The plants have had to be withdrawn from sale. / sur

Aldi recalls two garden shrubs listed as toxic invasive species in Spain

The supermarket chain is asking anyone who has bought these plants to return them to any of its stores, where they will be given a refund

RAQUEL MERINO Malaga

The Aldi supermarket chain has withdrawn two types of plant from sale because they are included in the Spanish catalogue of toxic invasive species, says the FACUA-Consumidores en Acción consumer association.

The shrubs in question are labelled as the Gardenline 'Mariposa Buddleja' and 'Florece abundantemente Polygonum aubertii'. Aldi says they “do not comply with defined quality standards”. The EAN code for both items is 2004060016702, and Aldi is asking anyone who has bought the plants to return them to any of its stores and they will be given a refund. Customers can also contact Aldi via email contigo@aldi.es or telephone 900 902 466.

Exotic invasive species

The Ministry for Ecological Transition and Demographic Challenge says the Spanish catalogue of toxic invasive species includes “all species and subspecies which do or can pose a serious threat for native species, habitats or ecosystems or for economic resources associated with the use of natural heritage”. It says these exotic invasive species are one of the main causes of loss of biodiversity in the world.

In the case of the products that Aldi was selling, the Mariposa Buddleja, whose scientific name is 'Buddleja davidii', is native to Tibet and central China.
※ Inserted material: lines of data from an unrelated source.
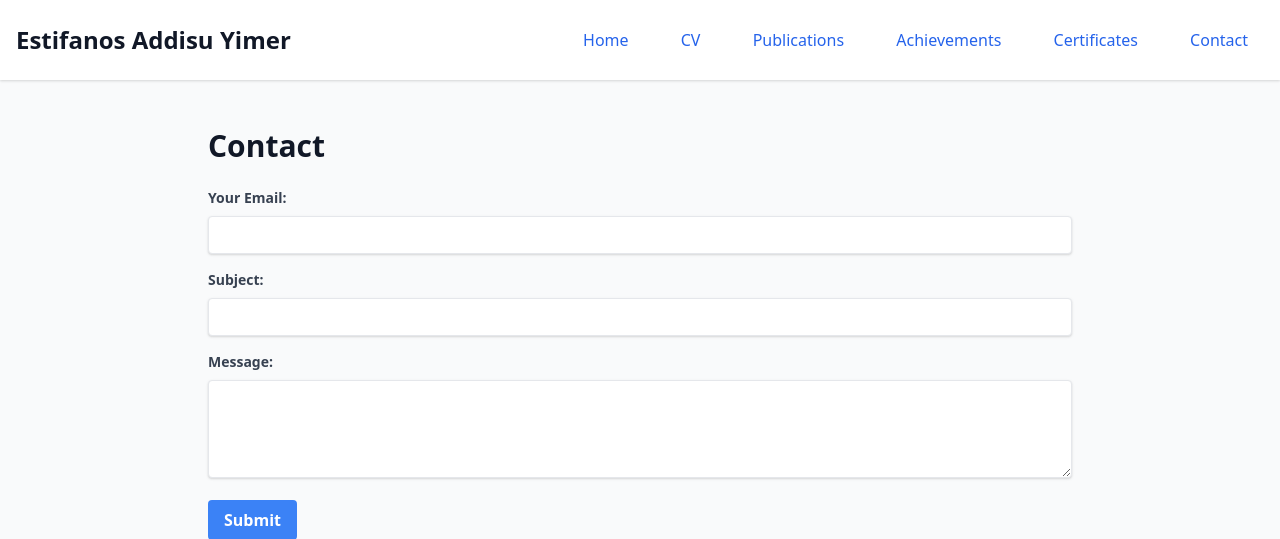
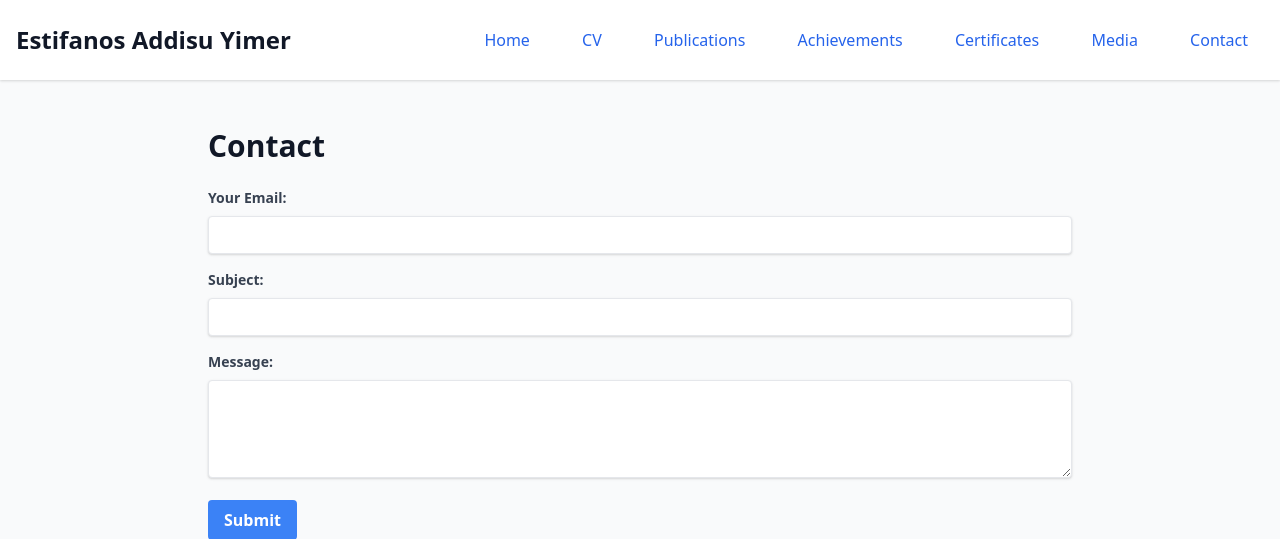
Before and after one commit to estifanosYimer/estifanos-website, a Flask app: page /contact in a window 1280 px wide. Shown: the top 539 px of the page. Run offline with Flask 3, Linux system fonts and the light colour scheme.

Commit message:
Update contact.html

```diff
--- a/templates/contact.html
+++ b/templates/contact.html
@@ -20,6 +20,7 @@
      <a href="/publications" class="text-blue-600 hover:underline py-2 px-4 rounded">Publications</a>
      <a href="/achievements" class="text-blue-600 hover:underline py-2 px-4 rounded">Achievements</a>
      <a href="/certificates" class="text-blue-600 hover:underline py-2 px-4 rounded">Certificates</a>
+     <a href="/media" class="text-blue-600 hover:underline py-2 px-4 rounded">Media</a>
      <a href="/contact" class="text-blue-600 hover:underline py-2 px-4 rounded">Contact</a>
     </nav>
    </div>
```
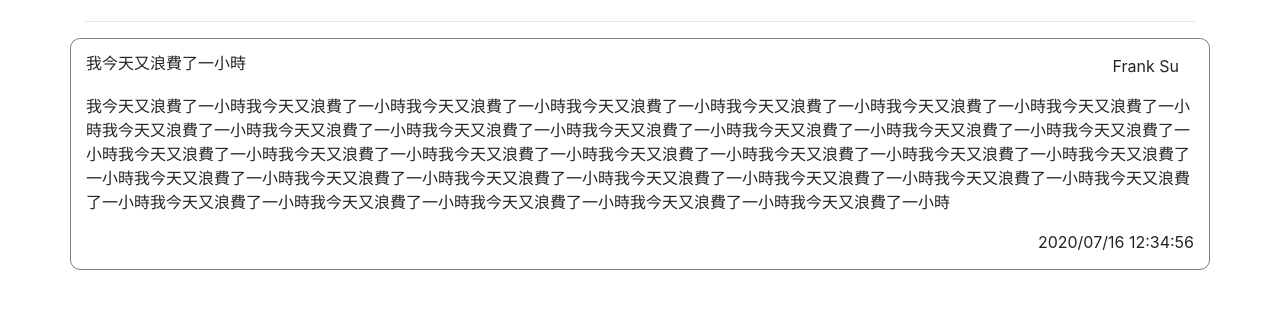
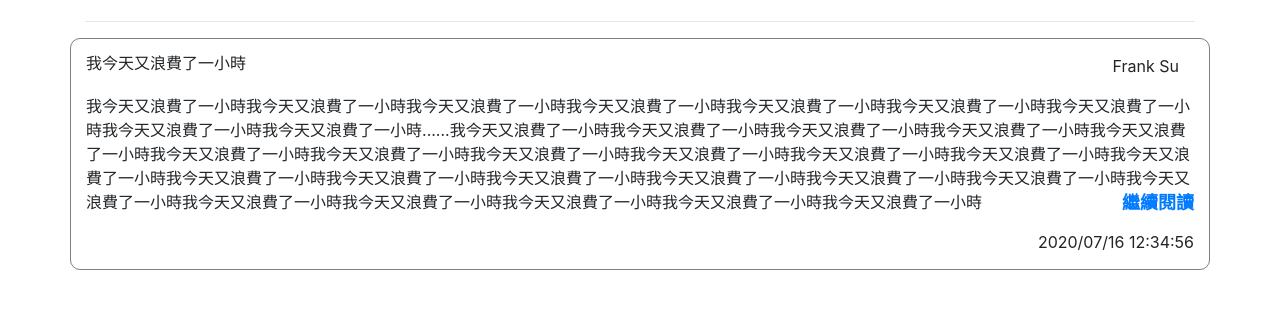
Before and after one commit to frank00125/courseWeekly, a plain HTML site: page frontend/index.html in a window 1280 px wide. Shown: the part 37-346 px from the top of the page. Drawn offline with nearby package versions, Linux system fonts and the light colour scheme.

```diff
--- a/frontend/css/index.css
+++ b/frontend/css/index.css
@@ -18,3 +18,16 @@
     text-align: right;
 
 }
+
+
+.jump-link{
+    float:right;
+    font-size: 18px;
+    margin: 0;
+    font-weight: bold;
+    font-family: 微軟正黑體;
+}
+
+.fullpost{
+    display:none;
+}
--- a/frontend/index.html
+++ b/frontend/index.html
@@ -30,7 +30,11 @@
             </div>
             <div class="row">
                 <div class="col-12 content">
-                    <p>我今天又浪費了一小時我今天又浪費了一小時我今天又浪費了一小時我今天又浪費了一小時我今天又浪費了一小時我今天又浪費了一小時我今天又浪費了一小時我今天又浪費了一小時我今天又浪費了一小時我今天又浪費了一小時我今天又浪費了一小時我今天又浪費了一小時我今天又浪費了一小時我今天又浪費了一小時我今天又浪費了一小時我今天又浪費了一小時我今天又浪費了一小時我今天又浪費了一小時我今天又浪費了一小時我今天又浪費了一小時我今天又浪費了一小時我今天又浪費了一小時我今天又浪費了一小時我今天又浪費了一小時我今天又浪費了一小時我今天又浪費了一小時我今天又浪費了一小時我今天又浪費了一小時我今天又浪費了一小時我今天又浪費了一小時我今天又浪費了一小時我今天又浪費了一小時我今天又浪費了一小時</p>
+                    <p>我今天又浪費了一小時我今天又浪費了一小時我今天又浪費了一小時我今天又浪費了一小時我今天又浪費了一小時我今天又浪費了一小時我今天又浪費了一小時我今天又浪費了一小時我今天又浪費了一小時<span id="dots">......</span><span id="more"></span>我今天又浪費了一小時我今天又浪費了一小時我今天又浪費了一小時我今天又浪費了一小時我今天又浪費了一小時我今天又浪費了一小時我今天又浪費了一小時我今天又浪費了一小時我今天又浪費了一小時我今天又浪費了一小時我今天又浪費了一小時我今天又浪費了一小時我今天又浪費了一小時我今天又浪費了一小時我今天又浪費了一小時我今天又浪費了一小時我今天又浪費了一小時我今天又浪費了一小時我今天又浪費了一小時我今天又浪費了一小時我今天又浪費了一小時我今天又浪費了一小時我今天又浪費了一小時我今天又浪費了一小時
+                        <a class="jump-link" href="#./js/index.js" target="_blank">
+                            繼續閱讀
+                        </a>
+                    </p>
                 </div>
             </div>
             <div class="row">
--- a/frontend/js/index.js
+++ b/frontend/js/index.js
@@ -0,0 +1,7 @@
+document.addEventListener("DOMContentLoaded",function(){
+    document.getElementById('jump-link').addEventListener('click',function(){
+
+        //  var article=document.getElementsByName('')
+        // document.styleSheets.getElementById('article')
+    });
+});
```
It grows fast and vigorously and competes with and displaces native species, especially riverside vegetation, and interferes with the pollination of native species, mainly by lepidopteran insects. Its main entry route is as an ornamental species but, once introduced, it expands naturally by seed dispersal.

The 'Florece abundantemente Polygonum aubertii', with the scientific name Fallopia baldschuanica, is also known as Tibetan vine. It is a climbing plant that “competes advantageously with native vegetation,” according to the catalogue, displacing it and impeding its regeneration. It also has a detrimental effect on native fauna which are not prepared to use this plant.